**What you need to do**
All lines below are to be output exactly as they stand.
========================================================================
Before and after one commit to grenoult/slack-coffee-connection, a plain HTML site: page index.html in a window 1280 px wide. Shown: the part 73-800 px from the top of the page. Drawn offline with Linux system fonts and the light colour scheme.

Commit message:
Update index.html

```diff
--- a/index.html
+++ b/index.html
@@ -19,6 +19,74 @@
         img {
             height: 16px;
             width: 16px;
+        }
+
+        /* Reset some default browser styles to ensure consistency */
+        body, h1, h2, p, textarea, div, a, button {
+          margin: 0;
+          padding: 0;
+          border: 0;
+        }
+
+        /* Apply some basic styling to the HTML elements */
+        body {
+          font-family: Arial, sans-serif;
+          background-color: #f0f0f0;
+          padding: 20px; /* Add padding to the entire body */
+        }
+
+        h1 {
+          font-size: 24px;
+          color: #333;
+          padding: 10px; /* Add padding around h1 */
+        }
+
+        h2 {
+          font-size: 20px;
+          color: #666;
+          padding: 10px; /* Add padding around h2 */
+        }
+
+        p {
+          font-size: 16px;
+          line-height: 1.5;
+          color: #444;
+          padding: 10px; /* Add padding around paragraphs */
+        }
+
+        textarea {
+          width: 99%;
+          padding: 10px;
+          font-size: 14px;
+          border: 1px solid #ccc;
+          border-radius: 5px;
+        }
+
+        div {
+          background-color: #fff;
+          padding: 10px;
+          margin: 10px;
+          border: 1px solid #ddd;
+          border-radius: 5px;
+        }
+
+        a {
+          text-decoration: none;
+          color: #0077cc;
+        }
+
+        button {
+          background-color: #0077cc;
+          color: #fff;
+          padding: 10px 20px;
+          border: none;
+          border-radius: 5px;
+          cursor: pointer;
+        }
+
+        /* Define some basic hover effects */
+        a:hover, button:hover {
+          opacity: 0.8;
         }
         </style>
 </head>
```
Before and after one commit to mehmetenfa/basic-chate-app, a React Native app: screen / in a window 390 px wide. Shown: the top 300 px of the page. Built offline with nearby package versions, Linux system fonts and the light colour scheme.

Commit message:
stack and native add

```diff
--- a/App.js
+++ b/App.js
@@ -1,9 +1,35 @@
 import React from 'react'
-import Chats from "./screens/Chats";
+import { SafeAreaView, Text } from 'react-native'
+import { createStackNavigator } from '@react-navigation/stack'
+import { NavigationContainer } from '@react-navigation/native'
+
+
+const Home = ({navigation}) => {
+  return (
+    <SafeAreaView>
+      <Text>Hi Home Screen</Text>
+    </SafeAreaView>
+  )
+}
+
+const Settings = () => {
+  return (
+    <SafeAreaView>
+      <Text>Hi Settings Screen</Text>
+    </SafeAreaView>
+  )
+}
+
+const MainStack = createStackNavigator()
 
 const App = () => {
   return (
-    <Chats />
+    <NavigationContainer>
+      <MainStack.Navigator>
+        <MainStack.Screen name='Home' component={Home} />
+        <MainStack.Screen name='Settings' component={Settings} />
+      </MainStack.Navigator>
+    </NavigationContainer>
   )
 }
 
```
========================================================================
**Task output**
Before and after one commit to grenoult/slack-coffee-connection, a plain HTML site: page index.html in a window 1280 px wide. Shown: the part 73-800 px from the top of the page. Drawn offline with Linux system fonts and the light colour scheme.

Commit message:
Update index.html

```diff
--- a/index.html
+++ b/index.html
@@ -19,6 +19,74 @@
         img {
             height: 16px;
             width: 16px;
+        }
+
+        /* Reset some default browser styles to ensure consistency */
+        body, h1, h2, p, textarea, div, a, button {
+          margin: 0;
+          padding: 0;
+          border: 0;
+        }
+
+        /* Apply some basic styling to the HTML elements */
+        body {
+          font-family: Arial, sans-serif;
+          background-color: #f0f0f0;
+          padding: 20px; /* Add padding to the entire body */
+        }
+
+        h1 {
+          font-size: 24px;
+          color: #333;
+          padding: 10px; /* Add padding around h1 */
+        }
+
+        h2 {
+          font-size: 20px;
+          color: #666;
+          padding: 10px; /* Add padding around h2 */
+        }
+
+        p {
+          font-size: 16px;
+          line-height: 1.5;
+          color: #444;
+          padding: 10px; /* Add padding around paragraphs */
+        }
+
+        textarea {
+          width: 99%;
+          padding: 10px;
+          font-size: 14px;
+          border: 1px solid #ccc;
+          border-radius: 5px;
+        }
+
+        div {
+          background-color: #fff;
+          padding: 10px;
+          margin: 10px;
+          border: 1px solid #ddd;
+          border-radius: 5px;
+        }
+
+        a {
+          text-decoration: none;
+          color: #0077cc;
+        }
+
+        button {
+          background-color: #0077cc;
+          color: #fff;
+          padding: 10px 20px;
+          border: none;
+          border-radius: 5px;
+          cursor: pointer;
+        }
+
+        /* Define some basic hover effects */
+        a:hover, button:hover {
+          opacity: 0.8;
         }
         </style>
 </head>
```
Before and after one commit to mehmetenfa/basic-chate-app, a React Native app: screen / in a window 390 px wide. Shown: the top 300 px of the page. Built offline with nearby package versions, Linux system fonts and the light colour scheme.

Commit message:
stack and native add

```diff
--- a/App.js
+++ b/App.js
@@ -1,9 +1,35 @@
 import React from 'react'
-import Chats from "./screens/Chats";
+import { SafeAreaView, Text } from 'react-native'
+import { createStackNavigator } from '@react-navigation/stack'
+import { NavigationContainer } from '@react-navigation/native'
+
+
+const Home = ({navigation}) => {
+  return (
+    <SafeAreaView>
+      <Text>Hi Home Screen</Text>
+    </SafeAreaView>
+  )
+}
+
+const Settings = () => {
+  return (
+    <SafeAreaView>
+      <Text>Hi Settings Screen</Text>
+    </SafeAreaView>
+  )
+}
+
+const MainStack = createStackNavigator()
 
 const App = () => {
   return (
-    <Chats />
+    <NavigationContainer>
+      <MainStack.Navigator>
+        <MainStack.Screen name='Home' component={Home} />
+        <MainStack.Screen name='Settings' component={Settings} />
+      </MainStack.Navigator>
+    </NavigationContainer>
   )
 }
 
```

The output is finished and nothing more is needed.